A Systems Approach to Brain Health

“Brain health is the cornerstone of personal wellness, especially as we age.

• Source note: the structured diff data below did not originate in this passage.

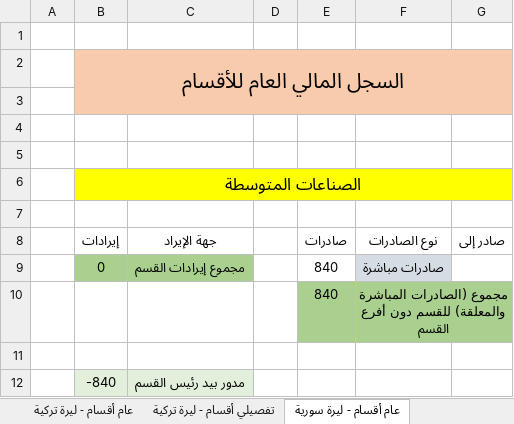
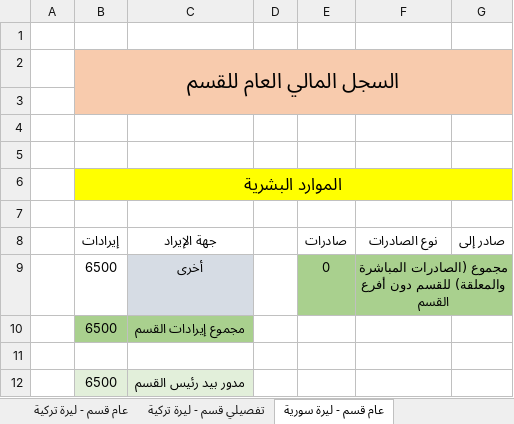
Before and after one commit to ZHasan2021/ZHasan20221Repo, an Excel workbook: AssetManagement/AssetManagement/bin/Debug/Finance forms/التقرير المالي2023-01-07.xlsx, sheet عام قسم - ليرة سورية, drawn as a sheet; values as stored, in another font and other column widths than the file's, no borders; removed rows and columns are numbered as before the commit, all else as after; the diff names each change by its address in the sheet, - before the commit and + after, or states it on an @@ line.

```diff
--- a/AssetManagement/AssetManagement/bin/Debug/Finance forms/التقرير المالي2023-01-07.xlsx (sheet عام قسم - ليرة سورية)
+++ b/AssetManagement/AssetManagement/bin/Debug/Finance forms/التقرير المالي2023-01-07.xlsx (sheet عام قسم - ليرة سورية)
-sheet tab: عام أقسام - ليرة تركية
+sheet tab: عام قسم - ليرة تركية
-sheet tab: تفصيلي أقسام - ليرة تركية
+sheet tab: تفصيلي قسم - ليرة تركية
-sheet tab: عام أقسام - ليرة سورية
+sheet tab: عام قسم - ليرة سورية
-B2 (إيرادات): السجل المالي العام للأقسام
+B2 (إيرادات): السجل المالي العام للقسم
-B6 (إيرادات): الصناعات المتوسطة
+B6 (إيرادات): الموارد البشرية
-row 9:  | 0 | مجموع إيرادات القسم |  | 840 | صادرات مباشرة
-row 10:  |  |  |  | 840 | مجموع (الصادرات المباشرة والمعلقة) للقسم دون أفرع القسم
+row 9:  | 6500 | أخرى |  | 0 | مجموع (الصادرات المباشرة والمعلقة) للقسم دون أفرع القسم
+row 10:  | 6500 | مجموع إيرادات القسم
-B12 (إيرادات): -840
+B12 (إيرادات): 6500
```
Also changed, not shown: sheet تفصيلي قسم - دولار أمريكي, sheet تفصيلي قسم - ليرة تركية, sheet تفصيلي قسم - ليرة سورية, sheet عام قسم - دولار أمريكي, sheet عام قسم - ليرة تركية, other sheet tabs, AssetManagement/AssetManagement/bin/Debug/Finance forms/financial blank report2.xlsx, 17 other files.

We need to monitor, preserve and improve the health of our most important organ throughout life.”

-Dr. Nathan Price, ISB professor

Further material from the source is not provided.